Fussy eating prevents mongoose family feuds

March 14, 2018

Mongooses living in large groups develop "specialist" diets so they don't have to fight over food, new research shows.

Banded mongooses cooperate closely but are also prone to violence - both between groups and within them - and competition for food increases as a group grows.

To get round this, individual mongooses find a dietary "niche", according to researchers from the universities of Exeter and Roehampton. Group living has advantages and disadvantages, and the findings suggest specialisation is one way to prevent groups being torn apart by fighting.

"Social animals can gain many benefits from group living, but they also suffer from competition over shared food resources," said Professor Michael Cant, of the Centre for Ecology and Conservation on the University of Exeter's Penryn Campus in Cornwall.

"Our research shows that banded mongooses respond to this competition by developing specialised foraging preferences.

"The study helps to explain why animals vary so much in their foraging behaviour, even when they live in the same place and have access to the same food."

The study examined wild banded mongooses in Uganda. Their diet includes millipedes, ants, termites and beetles, and sometimes vertebrates such as frogs, mice and reptiles.

The researchers tested opposing theories: that increased competition would lead to more varied diets, or that it would cause mongooses to find a dietary "niche".

They were able to compare individual mongoose diets by analysing the chemical composition of their whiskers, using the stable isotope facility at the Environment and Sustainability Institute, also at Exeter's Penryn Campus.

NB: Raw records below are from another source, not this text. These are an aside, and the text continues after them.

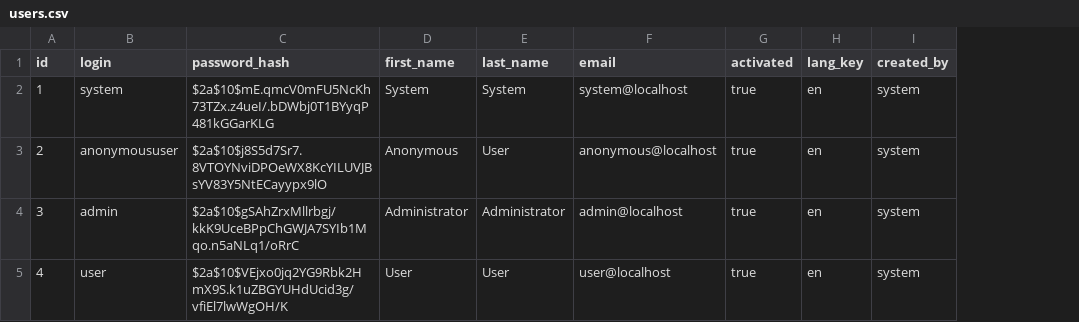
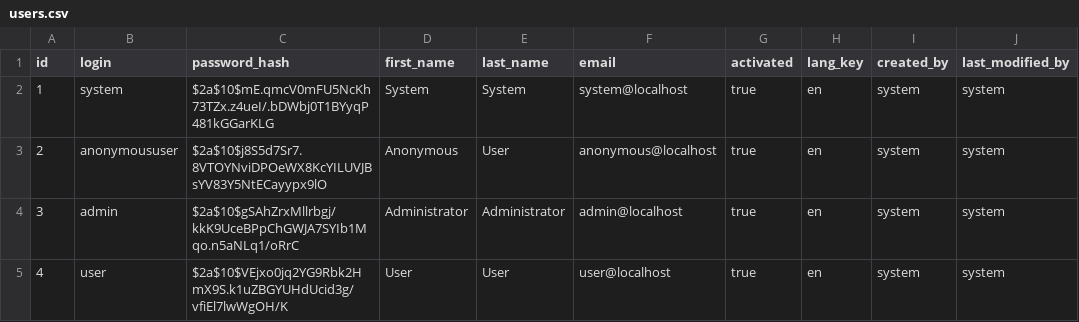
Before and after one commit to jhipster/jhipster-sample-app-websocket, a CSV file: src/main/resources/config/liquibase/users.csv, drawn as a sheet; the diff names each change by its address in the sheet, - before the commit and + after, or states it on an @@ line.

```diff
--- a/src/main/resources/config/liquibase/users.csv
+++ b/src/main/resources/config/liquibase/users.csv
+column J (last_modified_by), rows 2-5: all system
```
Also changed, not shown: 48 other files.
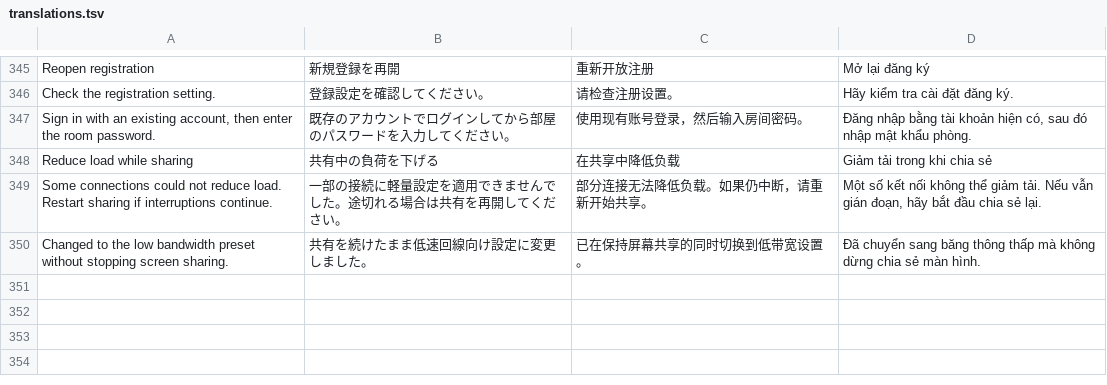
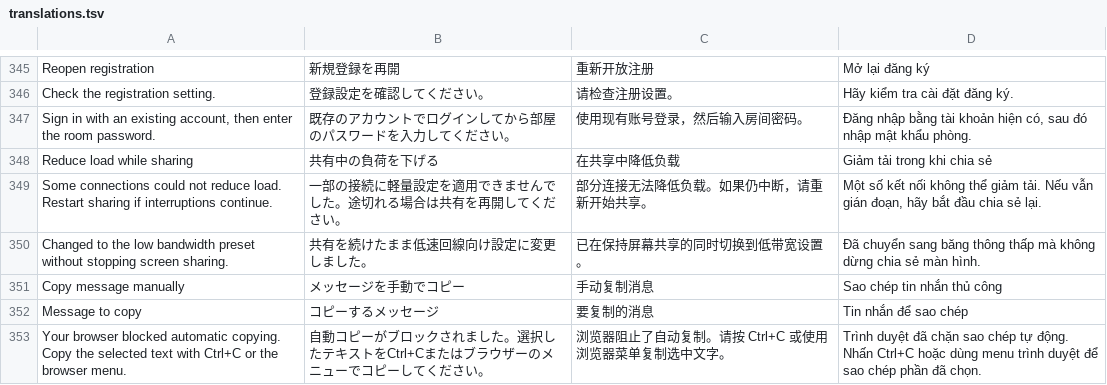
Before and after one commit to breadhun0814/classroom-live-java, a TSV file: scripts/translations.tsv, drawn as a sheet; only a part is shown, gaps mark what is left out; the diff names each change by its address in the sheet, - before the commit and + after, or states it on an @@ line.

```diff
--- a/scripts/translations.tsv
+++ b/scripts/translations.tsv
+row 351: Copy message manually | メッセージを手動でコピー | 手动复制消息 | Sao chép tin nhắn thủ công
+row 352: Message to copy | コピーするメッセージ | 要复制的消息 | Tin nhắn để sao chép
+row 353: Your browser blocked automatic copying. Copy the selected text with Ctrl+C or the browser menu. | 自動コピーがブロックされました。選択したテキストをCtrl+Cまたはブラウザーのメニューでコピーしてください。 | 浏览器阻止了自动复制。请按 Ctrl+C 或使用浏览器菜单复制选中文字。 | Trình duyệt đã chặn sao chép tự động. Nhấn Ctrl+C hoặc dùng menu trình duyệt để sao chép phần đã chọn.
```
Also changed, not shown: 8 other files.
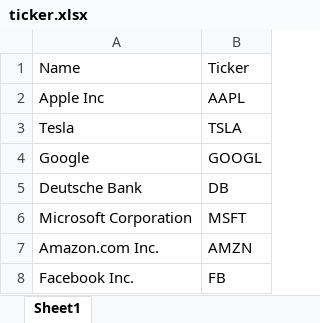
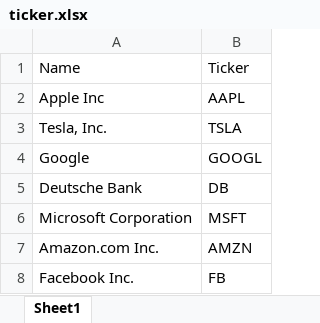
Before and after one commit to emilyc7/db-team1-sentiment-analysis, an Excel workbook: ticker.xlsx, sheet Sheet1, drawn as a sheet; only a part is shown; values as stored, in another font and other column widths than the file's, no borders; the diff names each change by its address in the sheet, - before the commit and + after, or states it on an @@ line.

```diff
--- a/ticker.xlsx (sheet Sheet1)
+++ b/ticker.xlsx (sheet Sheet1)
-A3: Tesla
+A3: Tesla, Inc.
```
Also changed, not shown: 4 other files.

Rather than eating a wider range of foods, mongooses in large groups tended to become specialists in eating certain things - leaving other foodstuffs for different members of their groups.

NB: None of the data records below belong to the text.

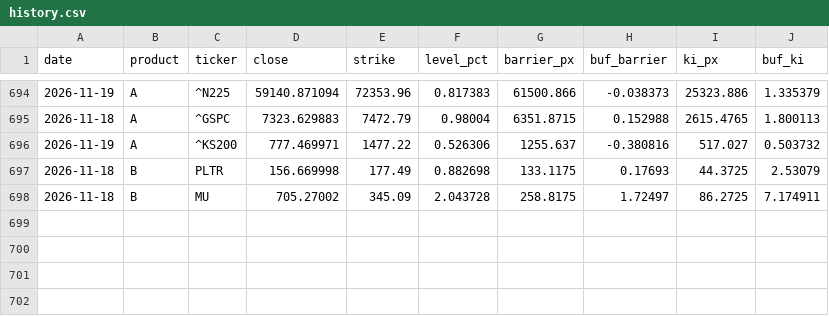
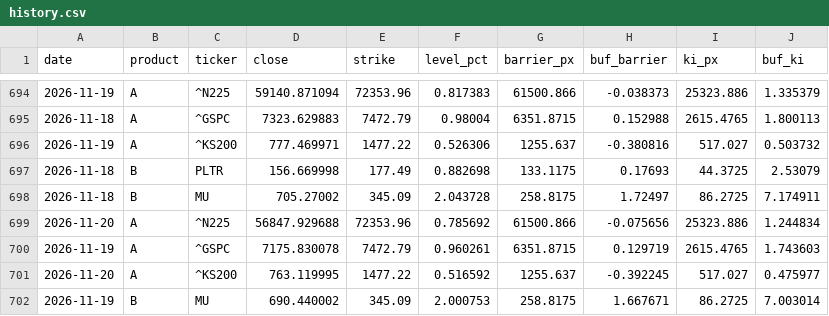
Before and after one commit to scocuro/release, a CSV file: data/history.csv, drawn as a sheet; only a part is shown, gaps mark what is left out; the diff names each change by its address in the sheet, - before the commit and + after, or states it on an @@ line.

```diff
--- a/data/history.csv
+++ b/data/history.csv
+row 699: 2026-11-20 | A | ^N225 | 56847.929688 | 72353.96 | 0.785692 | 61500.866 | -0.075656 | 25323.886 | 1.244834
+row 700: 2026-11-19 | A | ^GSPC | 7175.830078 | 7472.79 | 0.960261 | 6351.8715 | 0.129719 | 2615.4765 | 1.743603
+row 701: 2026-11-20 | A | ^KS200 | 763.119995 | 1477.22 | 0.516592 | 1255.637 | -0.392245 | 517.027 | 0.475977
+row 702: 2026-11-19 | B | MU | 690.440002 | 345.09 | 2.000753 | 258.8175 | 1.667671 | 86.2725 | 7.003014
```
Also changed, not shown: docs/data/history.csv, 4 other files.
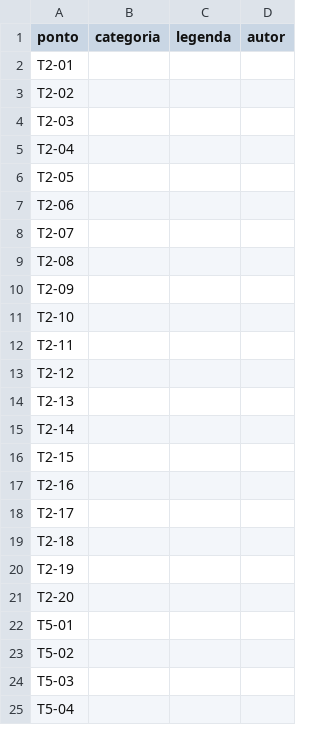
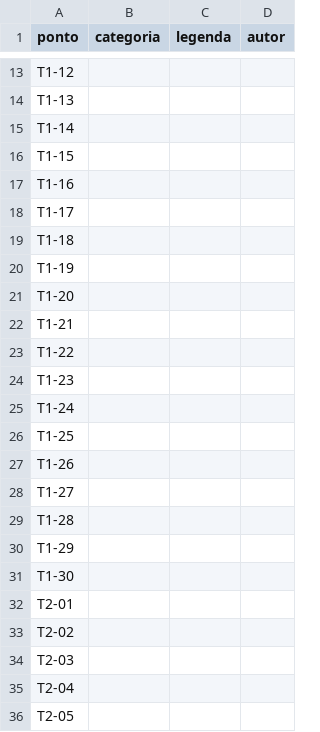
Before and after one commit to davidcaetanor/map-habitar-santana, a CSV file: dados/legendas-modelo.csv, drawn as a sheet; only a part is shown, gaps mark what is left out; the shorter side is filled out with more unchanged rows; the diff covers the shown part only; the diff names each change by its address in the sheet, - before the commit and + after, or states it on an @@ line.

Commit message:
feat: adiciona novos pontos, rotas, ajustes de coordenadas e atualizações nos caches e arquivos de traçados

```diff
--- a/dados/legendas-modelo.csv
+++ b/dados/legendas-modelo.csv
+row 13: T1-12
+row 14: T1-13
+row 15: T1-14
+row 16: T1-15
+row 17: T1-16
+row 18: T1-17
+row 19: T1-18
+row 20: T1-19
+row 21: T1-20
+row 22: T1-21
+row 23: T1-22
+row 24: T1-23
+row 25: T1-24
+row 26: T1-25
+row 27: T1-26
+row 28: T1-27
+row 29: T1-28
+row 30: T1-29
+row 31: T1-30
```
Also changed, not shown: 11 added rows elsewhere in this file, 8 other files.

"This is the first test of these competing ideas about the effect of social competition on diet in mammals," Dr Harry Marshall, Lecturer in Zoology at the Centre for Research in Ecology, Evolution and Behaviour at the University of Roehampton.

"This research confirms the hypothesis that mongooses adopt niche dietary preferences in response to competition from within their social groups.

"The findings suggest that group living may be one of the processes that promotes greater specialisation."

The findings are part of the Banded Mongoose Research Project, which has been running in Uganda for more than 20 years.

The paper, published in the journal Ecology Letters, is entitled: "Intragroup competition predicts individual foraging specialisation in a group-living mammal."

University of Exeter

Related Diet Articles from Brightsurf:

What's for dinner? Dolphin diet study
More evidence has emerged to support stricter coastal management, this time focusing on pollution and overfishing in the picturesque tourist waters off Auckland in New Zealand.

Can your diet help protect the environment?
If Americans adhere to global dietary recommendations designed to reduce the impact of food production and consumption, environmental degradation could be reduced by up to 38%, according to a new paper published in the journal Environmental Justice.

Diet may help preserve cognitive function
According to a recent analysis of data from two major eye disease studies, adherence to the Mediterranean diet - high in vegetables, whole grains, fish, and olive oil -- correlates with higher cognitive function.

Diet quality of young people in US
This observational study used national survey data from young people up to age 19 to estimate the overall diet quality of children and teens in the United States and to explore how diet quality has changed from 1999 to 2016.

The keto diet can lead to flu-like symptoms during the first few weeks on the diet
A ketogenic diet can lead to several flu-like symptoms within the first few weeks on the diet.

Reconstructing the diet of fossil vertebrates
Paleodietary studies of the fossil record are impeded by a lack of reliable and unequivocal tracers.

Your gums reveal your diet
Sweet soft drinks and lots of sugar increase the risk of both dental cavities and inflammation of the gums -- known as periodontal diseases -- and if this is the case, then healthy eating habits should be prioritized even more.

Poor diet can lead to blindness
An extreme case of 'fussy' or 'picky' eating caused a young patient's blindness, according to a new case report published today [2 Sep 2019] in Annals of Internal Medicine.

New research on diet and supplements during pregnancy and beyond
The foods and nutrients a woman consumes while pregnant have important health implications for her and her baby.

Special issue: Diet and Health
Diet has major effects on human health. In this special issue of Science, 'Diet and Health,' four Reviews explore the connections between what we eat and our well-being, as well as the continuing controversies in this space.

Read More: Diet News and Diet Current Events
Brightsurf.com is a participant in the Amazon Services LLC Associates Program, an affiliate advertising program designed to provide a means for sites to earn advertising fees by advertising and linking to Amazon.com.